Innovation districts

Following the dissolving of the Greater Cities Commission on 1 January 2024, Investment NSW has taken on some of the responsibility for the NSW innovation districts alongside other partner agencies such as the Office of Health and Medical Research.

People gather around a medical mannequin at the health and wellbeing lab.

What are innovation districts?

The Six Cities Region in NSW is home to the innovation district ecosystem.

The innovation district ecosystem is an interconnected ecosystem of innovation districts where places of learning are linked to supercharge economic productivity and growth. Knowledge jobs are supercharged across the ecosystem and region, supporting the broader jobs economy.

Explore the innovation districts

Central Coast innovation district

An expanding health, wellbeing, education and food manufacturing ecosystem.

People walk down the stairs at Tech Central

The most inclusive, welcoming, sustainable and creative district in the world.

Westmead Hospital block

A world-leading destination for Bioinnovation Impact.

Macquarie Park 

The Macquarie Park Innovation District, situated to the north-west of Sydney CBD, is the largest non-CBD office market in the country and the fourth biggest employment centre in Greater Sydney. The corridor stretches from Macquarie University to the north and extends south to North Ryde Metro Station. It offers a world-class university, major shopping centre, hospital, and high-tech employment hub. 

In 2020, the Commission led the development of a Strategic Infrastructure and Services Assessment (SISA) for the Macquarie Park Innovation District, a report prepared by the Department of Planning and Environment (DPE), to support the Macquarie Park Innovation Precinct Place Strategy (Place Strategy) and Macquarie Park Innovation Precinct Strategic Master Plan (Master Plan). That report identified further investigation is required regarding the infrastructure and services needed to meet the current deficits, as well as new demands from potential further rezonings. It broadly identified costs, land needs and funding sources. The report was publicly exhibited for comment in July/August 2021, and feedback received was considered in the preparation of the final report released in September 2022. 

The Commission also brought together the City of Ryde Council, state agencies and utilities to strategically understand the infrastructure and services needed to support recent and future growth and change across the 350-hectare district. 

Next steps 

The SISA will help guide strategic land use and infrastructure decision-making by Council and the NSW Government, and support the implementation of the Place Strategy actions in informing detailed neighbourhood master plans for future rezonings, the precinct transport study to led by Transport for NSW and infrastructure delivery plan to be led by DPE. 

Macquarie Park SISA Final Report - September 2022  (PDF, 9.1 MB)

Macquarie Park Place Strategy


How do we define innovation and what makes an innovation district?

Innovation is defined as the implementation of a new or significantly improved product, process, marketing method, or organizational method in business practices, workplace organization, or external relations by the Organisation for Economic Cooperation and Development (OECD Oslo Manual). 

Innovation districts are geographically dense areas within or at the fringes of metropolitan centres where universities and other research and development focused institutions, both public and private, cluster and connect with investment and businesses of all stages and sizes. 

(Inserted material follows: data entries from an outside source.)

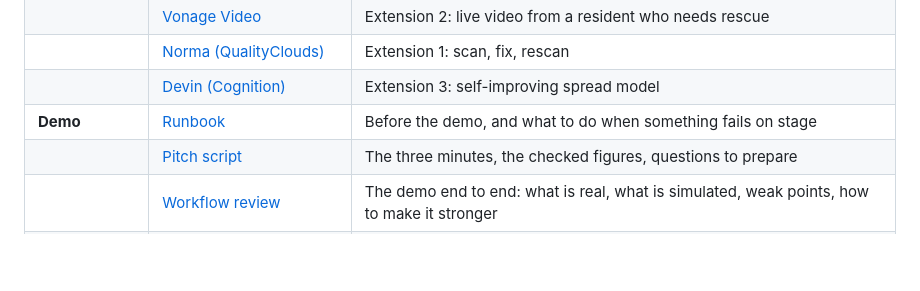
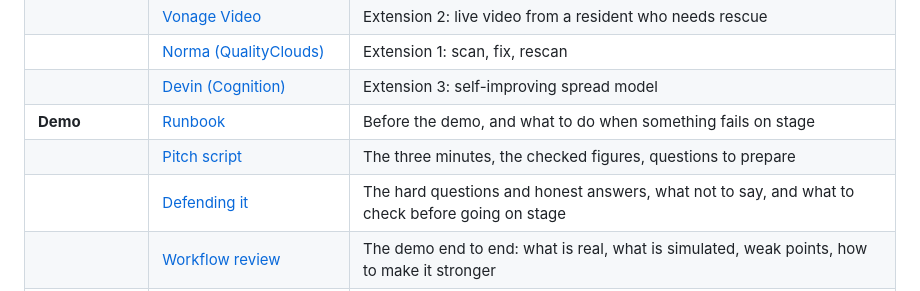
Before and after one commit to RogerTito455/hackfire, a Markdown page: docs/README.md, the part around the change. GitHub-like rendering; blank space fills up the shorter version.

```diff
--- a/docs/README.md
+++ b/docs/README.md
@@ -22,6 +22,7 @@ Everything the team learns while building HackFire. [PLAN.md](../PLAN.md) stays
 | | [Devin (Cognition)](services/devin.md) | Extension 3: self-improving spread model |
 | **Demo** | [Runbook](demo/runbook.md) | Before the demo, and what to do when something fails on stage |
 | | [Pitch script](demo/pitch.md) | The three minutes, the checked figures, questions to prepare |
+| | [Defending it](demo/defense.md) | The hard questions and honest answers, what not to say, and what to check before going on stage |
 | | [Workflow review](demo/workflow-review.md) | The demo end to end: what is real, what is simulated, weak points, how to make it stronger |
 | | [What works for a real fire](demo/real-life.md) | Live mode on any fire burning in Spain today, what is missing for real use, and the roadmap |
 | **Development** | [Workflow](development/workflow.md) | Slices, branches, checks, the tool contract |
```
Also changed, not shown: docs/demo/defense.md (added, +74 -0 lines).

Innovation districts in NSW are made up of several single sector focused precincts, allowing for the ideas, technologies, and sectors to collide. These collisions result in multi-sectorial districts leading the creation of first world invention and new industries. They also stimulate new business model innovation and technology adoption in existing industries. 

Innovation districts are physically compact, transit-accessible, and technically wired, offering mixed-use housing, office, and retail. 

As magnets for investment, innovation districts will create new high growth companies, connect us globally and become sought-after places to live and work. 

Innovation ecosystems such as the Six Cities Region create pathways and talent pipelines to produce and share innovative ideas, methods and technologies to solve complex national and global problems through open innovation. 

Innovation ecosystems are highly networked, within and outside of innovation districts to create and grow the businesses and jobs of the future. They boost productivity through greater employment densities and attraction, skills matching and development, and collaboration and trust between partners. 

More importantly they are great ecosystems for commercial translation for global competitive advantage. A significant percentage of innovative businesses and skilled workers are choosing to co-locate in these amenity rich place-based clusters within or with easy access to metropolitan centres because of these opportunities.